### Information given:

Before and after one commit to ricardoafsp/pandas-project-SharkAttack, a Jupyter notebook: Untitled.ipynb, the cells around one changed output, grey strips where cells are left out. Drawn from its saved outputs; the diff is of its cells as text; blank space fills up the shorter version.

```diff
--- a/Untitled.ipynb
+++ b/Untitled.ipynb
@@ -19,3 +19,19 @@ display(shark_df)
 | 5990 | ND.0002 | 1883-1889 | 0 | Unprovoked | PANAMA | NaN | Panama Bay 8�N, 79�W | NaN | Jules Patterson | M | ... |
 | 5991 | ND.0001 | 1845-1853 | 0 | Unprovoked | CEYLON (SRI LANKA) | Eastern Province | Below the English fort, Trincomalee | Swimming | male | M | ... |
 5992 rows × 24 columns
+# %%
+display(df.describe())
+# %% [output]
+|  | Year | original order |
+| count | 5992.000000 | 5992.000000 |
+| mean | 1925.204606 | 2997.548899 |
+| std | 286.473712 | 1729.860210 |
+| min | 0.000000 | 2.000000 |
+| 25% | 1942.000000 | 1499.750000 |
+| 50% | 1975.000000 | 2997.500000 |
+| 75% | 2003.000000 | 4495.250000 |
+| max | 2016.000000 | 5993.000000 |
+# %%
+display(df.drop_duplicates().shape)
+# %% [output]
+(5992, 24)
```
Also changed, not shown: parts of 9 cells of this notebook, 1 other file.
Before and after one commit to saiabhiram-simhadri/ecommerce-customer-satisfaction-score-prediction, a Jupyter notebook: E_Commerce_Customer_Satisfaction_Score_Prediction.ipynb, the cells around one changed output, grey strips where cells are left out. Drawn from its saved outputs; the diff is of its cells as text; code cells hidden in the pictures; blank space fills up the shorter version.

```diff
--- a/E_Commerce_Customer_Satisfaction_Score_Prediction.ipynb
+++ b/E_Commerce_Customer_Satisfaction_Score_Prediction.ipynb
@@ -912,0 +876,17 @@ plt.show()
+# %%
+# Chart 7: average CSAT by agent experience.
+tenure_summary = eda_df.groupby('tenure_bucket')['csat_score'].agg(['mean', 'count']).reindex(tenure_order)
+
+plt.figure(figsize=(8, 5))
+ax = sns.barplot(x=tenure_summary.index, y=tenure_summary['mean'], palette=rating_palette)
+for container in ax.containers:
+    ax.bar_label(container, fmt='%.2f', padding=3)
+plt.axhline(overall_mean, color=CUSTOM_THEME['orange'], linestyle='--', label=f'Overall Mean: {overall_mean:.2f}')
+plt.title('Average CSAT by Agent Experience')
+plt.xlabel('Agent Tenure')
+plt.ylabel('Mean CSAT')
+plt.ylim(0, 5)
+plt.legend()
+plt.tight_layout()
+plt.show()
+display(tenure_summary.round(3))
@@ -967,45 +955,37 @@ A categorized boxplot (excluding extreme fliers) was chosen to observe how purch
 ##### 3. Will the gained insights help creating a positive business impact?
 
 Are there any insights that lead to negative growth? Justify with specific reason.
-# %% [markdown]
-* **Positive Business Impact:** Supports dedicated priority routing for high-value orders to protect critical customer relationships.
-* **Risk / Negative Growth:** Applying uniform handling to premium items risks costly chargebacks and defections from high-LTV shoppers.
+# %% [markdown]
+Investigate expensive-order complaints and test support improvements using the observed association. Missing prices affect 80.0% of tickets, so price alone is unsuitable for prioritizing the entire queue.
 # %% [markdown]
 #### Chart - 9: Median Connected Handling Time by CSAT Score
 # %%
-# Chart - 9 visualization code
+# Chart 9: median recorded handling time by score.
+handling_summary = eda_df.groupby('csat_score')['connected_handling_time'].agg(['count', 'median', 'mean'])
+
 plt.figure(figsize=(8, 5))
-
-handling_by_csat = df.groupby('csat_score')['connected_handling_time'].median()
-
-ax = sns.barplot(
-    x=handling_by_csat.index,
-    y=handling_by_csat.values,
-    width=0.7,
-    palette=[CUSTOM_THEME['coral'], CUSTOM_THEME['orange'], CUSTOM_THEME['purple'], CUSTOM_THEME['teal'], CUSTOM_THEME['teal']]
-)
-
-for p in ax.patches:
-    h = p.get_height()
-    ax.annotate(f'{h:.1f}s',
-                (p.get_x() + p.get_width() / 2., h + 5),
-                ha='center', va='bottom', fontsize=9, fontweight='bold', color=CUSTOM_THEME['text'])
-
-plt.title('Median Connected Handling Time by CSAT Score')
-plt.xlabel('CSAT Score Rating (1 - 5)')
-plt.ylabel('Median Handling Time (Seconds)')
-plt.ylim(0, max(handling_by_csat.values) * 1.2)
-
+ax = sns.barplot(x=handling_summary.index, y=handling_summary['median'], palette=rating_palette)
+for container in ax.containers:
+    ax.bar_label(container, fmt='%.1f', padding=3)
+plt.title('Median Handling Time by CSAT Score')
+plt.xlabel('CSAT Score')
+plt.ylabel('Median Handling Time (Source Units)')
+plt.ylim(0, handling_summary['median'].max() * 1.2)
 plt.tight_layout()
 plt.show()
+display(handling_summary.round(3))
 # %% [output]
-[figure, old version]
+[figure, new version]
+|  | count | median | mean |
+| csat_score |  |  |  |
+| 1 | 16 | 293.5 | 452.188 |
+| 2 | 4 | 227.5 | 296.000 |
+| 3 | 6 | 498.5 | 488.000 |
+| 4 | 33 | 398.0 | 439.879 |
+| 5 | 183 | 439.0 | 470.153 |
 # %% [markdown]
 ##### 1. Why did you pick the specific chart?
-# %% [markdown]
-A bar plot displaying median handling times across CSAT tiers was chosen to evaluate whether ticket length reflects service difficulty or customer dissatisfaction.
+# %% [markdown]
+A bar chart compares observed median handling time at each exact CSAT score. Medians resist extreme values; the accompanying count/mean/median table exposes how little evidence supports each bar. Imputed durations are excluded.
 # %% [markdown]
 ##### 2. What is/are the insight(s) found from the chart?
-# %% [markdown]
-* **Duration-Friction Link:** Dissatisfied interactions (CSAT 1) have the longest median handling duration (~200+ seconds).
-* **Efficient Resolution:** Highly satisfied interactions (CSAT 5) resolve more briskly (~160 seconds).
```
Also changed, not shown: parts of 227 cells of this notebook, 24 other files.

### Task item:
Where a line of the records has the string "figure", return that line.

### Result of this task:
+plt.figure(figsize=(8, 5))
 plt.figure(figsize=(8, 5))
-[figure, old version]
+[figure, new version]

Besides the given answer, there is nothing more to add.